### YOUR ASSIGNMENT
Please produce a character-exact copy of the listing that follows, omitting all images.

### SOURCE DATA
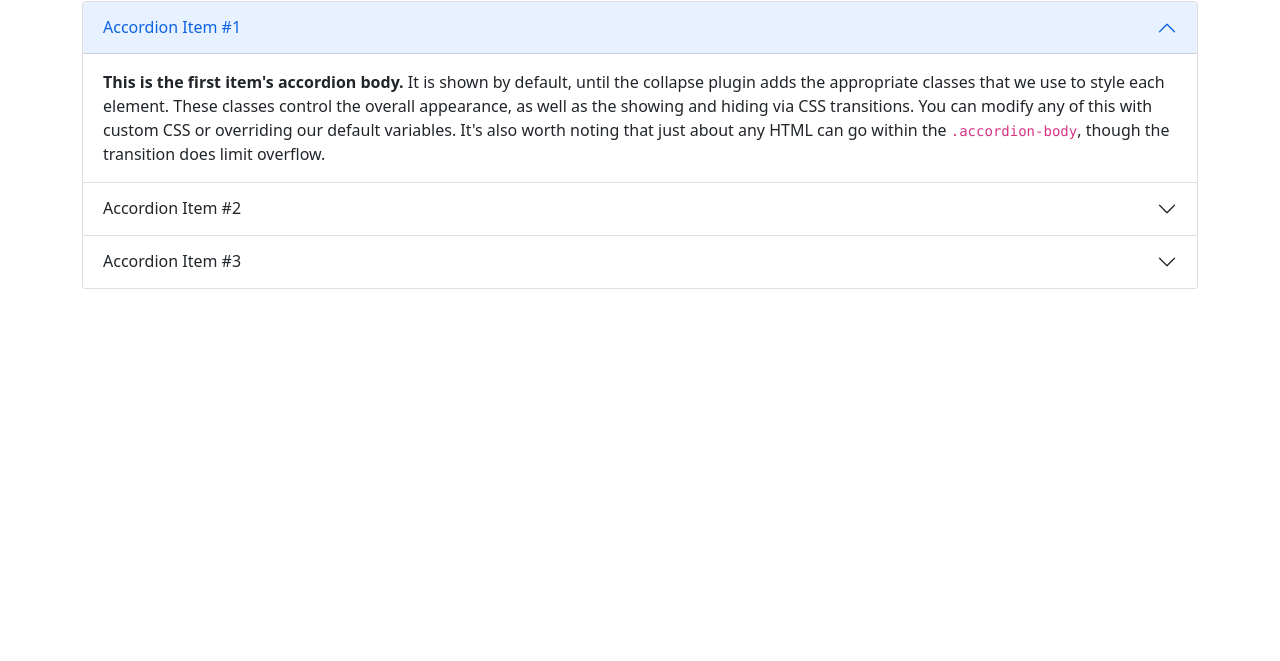
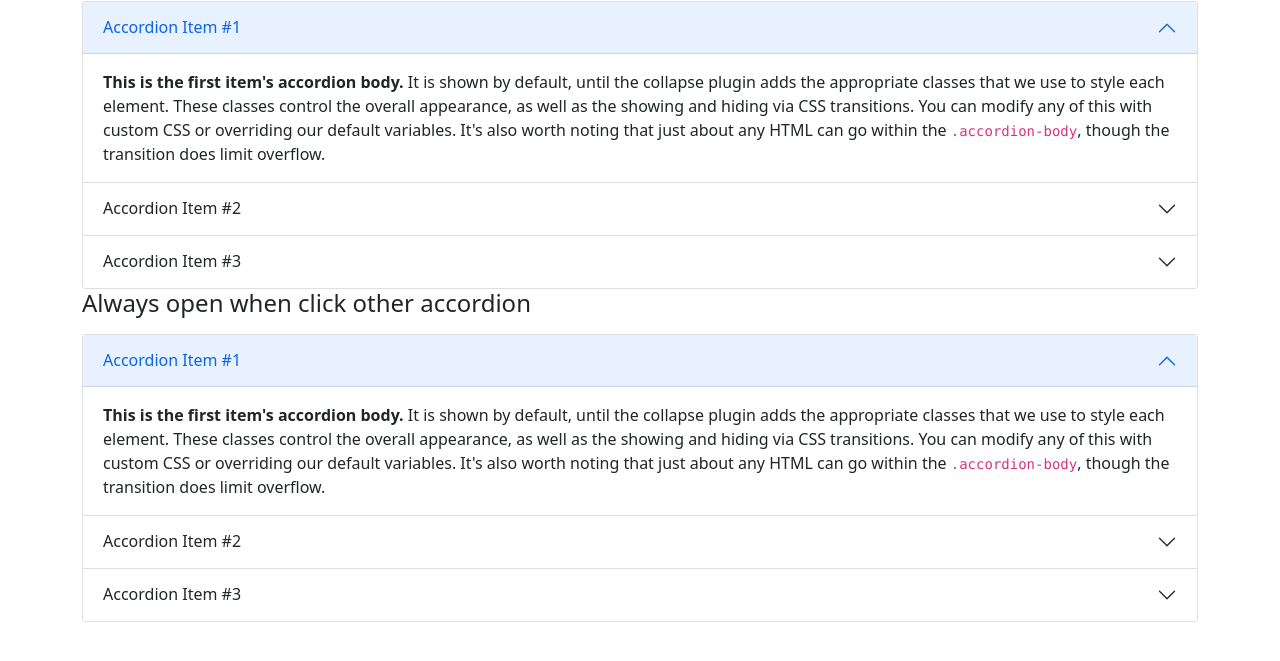
Before and after one commit to raselkobir1/Front-end-Practice, a plain HTML site: page Components/Accordion.html in a window 1280 px wide. Shown: the part 63-724 px from the top of the page. Drawn offline with nearby package versions, Linux system fonts and the light colour scheme.

Commit message:
accordion another example

```diff
--- a/Components/Accordion.html
+++ b/Components/Accordion.html
@@ -53,6 +53,47 @@
         </div>
       </div>
 
+      <h4>Always open when click other accordion</h4>
+      <p class="mb-3"></p>
+      <div class="accordion" id="accordionPanelsStayOpenExample">
+        <div class="accordion-item">
+          <h2 class="accordion-header" id="panelsStayOpen-headingOne">
+            <button class="accordion-button" type="button" data-bs-toggle="collapse" data-bs-target="#panelsStayOpen-collapseOne" aria-expanded="true" aria-controls="panelsStayOpen-collapseOne">
+              Accordion Item #1
+            </button>
+          </h2>
+          <div id="panelsStayOpen-collapseOne" class="accordion-collapse collapse show" aria-labelledby="panelsStayOpen-headingOne">
+            <div class="accordion-body">
+              <strong>This is the first item's accordion body.</strong> It is shown by default, until the collapse plugin adds the appropriate classes that we use to style each element. These classes control the overall appearance, as well as the showing and hiding via CSS transitions. You can modify any of this with custom CSS or overriding our default variables. It's also worth noting that just about any HTML can go within the <code>.accordion-body</code>, though the transition does limit overflow.
+            </div>
+          </div>
+        </div>
+        <div class="accordion-item">
+          <h2 class="accordion-header" id="panelsStayOpen-headingTwo">
+            <button class="accordion-button collapsed" type="button" data-bs-toggle="collapse" data-bs-target="#panelsStayOpen-collapseTwo" aria-expanded="false" aria-controls="panelsStayOpen-collapseTwo">
+              Accordion Item #2
+            </button>
+          </h2>
+          <div id="panelsStayOpen-collapseTwo" class="accordion-collapse collapse" aria-labelledby="panelsStayOpen-headingTwo">
+            <div class="accordion-body">
+              <strong>This is the second item's accordion body.</strong> It is hidden by default, until the collapse plugin adds the appropriate classes that we use to style each element. These classes control the overall appearance, as well as the showing and hiding via CSS transitions. You can modify any of this with custom CSS or overriding our default variables. It's also worth noting that just about any HTML can go within the <code>.accordion-body</code>, though the transition does limit overflow.
+            </div>
+          </div>
+        </div>
+        <div class="accordion-item">
+          <h2 class="accordion-header" id="panelsStayOpen-headingThree">
+            <button class="accordion-button collapsed" type="button" data-bs-toggle="collapse" data-bs-target="#panelsStayOpen-collapseThree" aria-expanded="false" aria-controls="panelsStayOpen-collapseThree">
+              Accordion Item #3
+            </button>
+          </h2>
+          <div id="panelsStayOpen-collapseThree" class="accordion-collapse collapse" aria-labelledby="panelsStayOpen-headingThree">
+            <div class="accordion-body">
+              <strong>This is the third item's accordion body.</strong> It is hidden by default, until the collapse plugin adds the appropriate classes that we use to style each element. These classes control the overall appearance, as well as the showing and hiding via CSS transitions. You can modify any of this with custom CSS or overriding our default variables. It's also worth noting that just about any HTML can go within the <code>.accordion-body</code>, though the transition does limit overflow.
+            </div>
+          </div>
+        </div>
+      </div>
+
 </div>
     <script src="https://cdn.jsdelivr.net/npm/bootstrap@5.0.2/dist/js/bootstrap.bundle.min.js" integrity="sha384-MrcW6ZMFYlzcLA8Nl+NtUVF0sA7MsXsP1UyJoMp4YLEuNSfAP+JcXn/tWtIaxVXM" crossorigin="anonymous"></script>
 
```
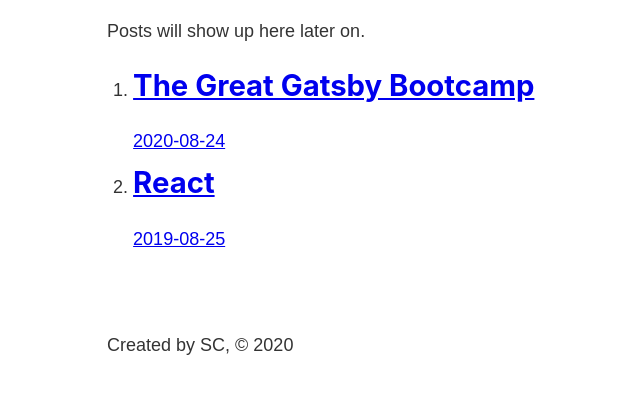
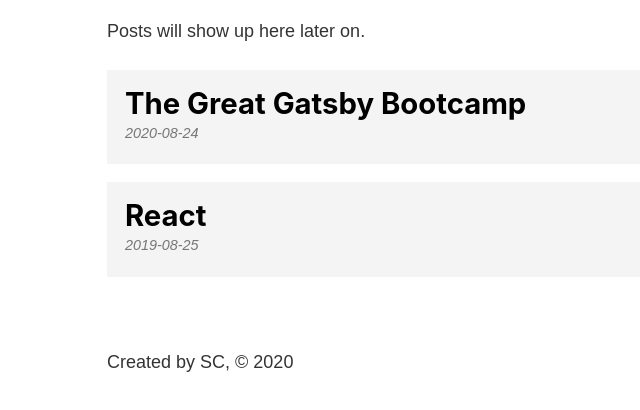
Before and after one commit to sung8/gatsby-start, a Gatsby site: page /blog in a window 1280 px wide. Shown: the part 398-808 px from the top of the page, without its empty margins (176-816 px from the left). Built offline with nearby package versions, Linux system fonts and the light colour scheme; Gatsby itself is replaced by a stand-in of ours.

Commit message:
add image rendering to blog posts, styled blog page

```diff
--- a/gatsby-config.js
+++ b/gatsby-config.js
@@ -19,6 +19,21 @@
         path: `${__dirname}/src/`,
       },
     },
-    'gatsby-transformer-remark',
+    'gatsby-plugin-sharp',
+    {
+      resolve: 'gatsby-transformer-remark',
+      options: {
+        plugins: [
+          'gatsby-remark-relative-images',
+          {
+            resolve: 'gatsby-remark-images',
+            options: {
+              maxWidth: 750,
+              linkImagesToOriginal: false,
+            },
+          },
+        ],
+      },
+    },
   ],
 }
--- a/package.json
+++ b/package.json
@@ -16,6 +16,9 @@
   "dependencies": {
     "gatsby": "^2.24.47",
     "gatsby-plugin-sass": "^2.3.12",
+    "gatsby-plugin-sharp": "^2.6.28",
+    "gatsby-remark-images": "^3.3.26",
+    "gatsby-remark-relative-images": "^1.0.0",
     "gatsby-source-filesystem": "^2.3.25",
     "gatsby-transformer-remark": "^2.8.29",
     "node-sass": "^4.14.1",
--- a/src/components/footer.js
+++ b/src/components/footer.js
@@ -1,5 +1,7 @@
 import React from 'react'
 import { Link, graphql, useStaticQuery } from 'gatsby'
+
+import footerStyles from './footer.module.scss'
 
 const Footer = () => {
   const data = useStaticQuery(graphql`
@@ -13,7 +15,7 @@
   `)
 
   return (
-    <footer>
+    <footer className={footerStyles.footer}>
       <p>Created by {data.site.siteMetadata.author}, © 2020</p>
     </footer>
   )
--- /dev/null
+++ b/src/components/footer.module.scss
@@ -0,0 +1,3 @@
+.footer {
+  margin-top: 3rem;
+}
--- a/src/pages/blog.js
+++ b/src/pages/blog.js
@@ -2,7 +2,7 @@
 import { Link, graphql, useStaticQuery } from 'gatsby'
 
 import Layout from '../components/layout'
-
+import blogStyles from './blog.module.scss'
 /*
 1. Fetch the slug for posts
 2. Use slug to generate a link to the post page
@@ -35,10 +35,10 @@
       <h1>Blog</h1>
       <p>Posts will show up here later on.</p>
       {/* edges is an array */}
-      <ol>
+      <ol className={blogStyles.posts}>
         {data.allMarkdownRemark.edges.map(edge => {
           return (
-            <li>
+            <li className={blogStyles.post}>
               <Link to={`/blog/${edge.node.fields.slug}`}>
                 <h2>{edge.node.frontmatter.title}</h2>
                 <p>{edge.node.frontmatter.date}</p>
--- /dev/null
+++ b/src/pages/blog.module.scss
@@ -0,0 +1,25 @@
+.posts {
+  list-style-type: none;
+  margin: 0;
+}
+.post {
+  margin: 1rem 0;
+  a {
+    background: #f4f4f4;
+    color: #000;
+    display: block;
+    padding: 1rem;
+    text-decoration: none;
+  }
+  a:hover {
+    background: #e4e4e4;
+  }
+  h2 {
+    margin-bottom: 0;
+  }
+  p {
+    color: #777;
+    font-size: 0.8rem;
+    font-style: italic;
+  }
+}
--- a/src/posts/gatsby.md
+++ b/src/posts/gatsby/gatsby.md
@@ -3,7 +3,9 @@
 date: '2020-08-24'
 ---
 
-I just launched a new bootcamp!
+I just started a new bootcamp! Let's learn together!
+
+![Gatsby and Netlify logo](/gnpic.jpg)
 
 ## Topics Covered
 
```
Also changed, not shown: src/posts/gatsby/gnpic.jpg (added), 1 other file.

### RESPONSE BOX
Before and after one commit to raselkobir1/Front-end-Practice, a plain HTML site: page Components/Accordion.html in a window 1280 px wide. Shown: the part 63-724 px from the top of the page. Drawn offline with nearby package versions, Linux system fonts and the light colour scheme.

Commit message:
accordion another example

```diff
--- a/Components/Accordion.html
+++ b/Components/Accordion.html
@@ -53,6 +53,47 @@
         </div>
       </div>
 
+      <h4>Always open when click other accordion</h4>
+      <p class="mb-3"></p>
+      <div class="accordion" id="accordionPanelsStayOpenExample">
+        <div class="accordion-item">
+          <h2 class="accordion-header" id="panelsStayOpen-headingOne">
+            <button class="accordion-button" type="button" data-bs-toggle="collapse" data-bs-target="#panelsStayOpen-collapseOne" aria-expanded="true" aria-controls="panelsStayOpen-collapseOne">
+              Accordion Item #1
+            </button>
+          </h2>
+          <div id="panelsStayOpen-collapseOne" class="accordion-collapse collapse show" aria-labelledby="panelsStayOpen-headingOne">
+            <div class="accordion-body">
+              <strong>This is the first item's accordion body.</strong> It is shown by default, until the collapse plugin adds the appropriate classes that we use to style each element. These classes control the overall appearance, as well as the showing and hiding via CSS transitions. You can modify any of this with custom CSS or overriding our default variables. It's also worth noting that just about any HTML can go within the <code>.accordion-body</code>, though the transition does limit overflow.
+            </div>
+          </div>
+        </div>
+        <div class="accordion-item">
+          <h2 class="accordion-header" id="panelsStayOpen-headingTwo">
+            <button class="accordion-button collapsed" type="button" data-bs-toggle="collapse" data-bs-target="#panelsStayOpen-collapseTwo" aria-expanded="false" aria-controls="panelsStayOpen-collapseTwo">
+              Accordion Item #2
+            </button>
+          </h2>
+          <div id="panelsStayOpen-collapseTwo" class="accordion-collapse collapse" aria-labelledby="panelsStayOpen-headingTwo">
+            <div class="accordion-body">
+              <strong>This is the second item's accordion body.</strong> It is hidden by default, until the collapse plugin adds the appropriate classes that we use to style each element. These classes control the overall appearance, as well as the showing and hiding via CSS transitions. You can modify any of this with custom CSS or overriding our default variables. It's also worth noting that just about any HTML can go within the <code>.accordion-body</code>, though the transition does limit overflow.
+            </div>
+          </div>
+        </div>
+        <div class="accordion-item">
+          <h2 class="accordion-header" id="panelsStayOpen-headingThree">
+            <button class="accordion-button collapsed" type="button" data-bs-toggle="collapse" data-bs-target="#panelsStayOpen-collapseThree" aria-expanded="false" aria-controls="panelsStayOpen-collapseThree">
+              Accordion Item #3
+            </button>
+          </h2>
+          <div id="panelsStayOpen-collapseThree" class="accordion-collapse collapse" aria-labelledby="panelsStayOpen-headingThree">
+            <div class="accordion-body">
+              <strong>This is the third item's accordion body.</strong> It is hidden by default, until the collapse plugin adds the appropriate classes that we use to style each element. These classes control the overall appearance, as well as the showing and hiding via CSS transitions. You can modify any of this with custom CSS or overriding our default variables. It's also worth noting that just about any HTML can go within the <code>.accordion-body</code>, though the transition does limit overflow.
+            </div>
+          </div>
+        </div>
+      </div>
+
 </div>
     <script src="https://cdn.jsdelivr.net/npm/bootstrap@5.0.2/dist/js/bootstrap.bundle.min.js" integrity="sha384-MrcW6ZMFYlzcLA8Nl+NtUVF0sA7MsXsP1UyJoMp4YLEuNSfAP+JcXn/tWtIaxVXM" crossorigin="anonymous"></script>
 
```
Before and after one commit to sung8/gatsby-start, a Gatsby site: page /blog in a window 1280 px wide. Shown: the part 398-808 px from the top of the page, without its empty margins (176-816 px from the left). Built offline with nearby package versions, Linux system fonts and the light colour scheme; Gatsby itself is replaced by a stand-in of ours.

Commit message:
add image rendering to blog posts, styled blog page

```diff
--- a/gatsby-config.js
+++ b/gatsby-config.js
@@ -19,6 +19,21 @@
         path: `${__dirname}/src/`,
       },
     },
-    'gatsby-transformer-remark',
+    'gatsby-plugin-sharp',
+    {
+      resolve: 'gatsby-transformer-remark',
+      options: {
+        plugins: [
+          'gatsby-remark-relative-images',
+          {
+            resolve: 'gatsby-remark-images',
+            options: {
+              maxWidth: 750,
+              linkImagesToOriginal: false,
+            },
+          },
+        ],
+      },
+    },
   ],
 }
--- a/package.json
+++ b/package.json
@@ -16,6 +16,9 @@
   "dependencies": {
     "gatsby": "^2.24.47",
     "gatsby-plugin-sass": "^2.3.12",
+    "gatsby-plugin-sharp": "^2.6.28",
+    "gatsby-remark-images": "^3.3.26",
+    "gatsby-remark-relative-images": "^1.0.0",
     "gatsby-source-filesystem": "^2.3.25",
     "gatsby-transformer-remark": "^2.8.29",
     "node-sass": "^4.14.1",
--- a/src/components/footer.js
+++ b/src/components/footer.js
@@ -1,5 +1,7 @@
 import React from 'react'
 import { Link, graphql, useStaticQuery } from 'gatsby'
+
+import footerStyles from './footer.module.scss'
 
 const Footer = () => {
   const data = useStaticQuery(graphql`
@@ -13,7 +15,7 @@
   `)
 
   return (
-    <footer>
+    <footer className={footerStyles.footer}>
       <p>Created by {data.site.siteMetadata.author}, © 2020</p>
     </footer>
   )
--- /dev/null
+++ b/src/components/footer.module.scss
@@ -0,0 +1,3 @@
+.footer {
+  margin-top: 3rem;
+}
--- a/src/pages/blog.js
+++ b/src/pages/blog.js
@@ -2,7 +2,7 @@
 import { Link, graphql, useStaticQuery } from 'gatsby'
 
 import Layout from '../components/layout'
-
+import blogStyles from './blog.module.scss'
 /*
 1. Fetch the slug for posts
 2. Use slug to generate a link to the post page
@@ -35,10 +35,10 @@
       <h1>Blog</h1>
       <p>Posts will show up here later on.</p>
       {/* edges is an array */}
-      <ol>
+      <ol className={blogStyles.posts}>
         {data.allMarkdownRemark.edges.map(edge => {
           return (
-            <li>
+            <li className={blogStyles.post}>
               <Link to={`/blog/${edge.node.fields.slug}`}>
                 <h2>{edge.node.frontmatter.title}</h2>
                 <p>{edge.node.frontmatter.date}</p>
--- /dev/null
+++ b/src/pages/blog.module.scss
@@ -0,0 +1,25 @@
+.posts {
+  list-style-type: none;
+  margin: 0;
+}
+.post {
+  margin: 1rem 0;
+  a {
+    background: #f4f4f4;
+    color: #000;
+    display: block;
+    padding: 1rem;
+    text-decoration: none;
+  }
+  a:hover {
+    background: #e4e4e4;
+  }
+  h2 {
+    margin-bottom: 0;
+  }
+  p {
+    color: #777;
+    font-size: 0.8rem;
+    font-style: italic;
+  }
+}
--- a/src/posts/gatsby.md
+++ b/src/posts/gatsby/gatsby.md
@@ -3,7 +3,9 @@
 date: '2020-08-24'
 ---
 
-I just launched a new bootcamp!
+I just started a new bootcamp! Let's learn together!
+
+![Gatsby and Netlify logo](/gnpic.jpg)
 
 ## Topics Covered
 
```
Also changed, not shown: src/posts/gatsby/gnpic.jpg (added), 1 other file.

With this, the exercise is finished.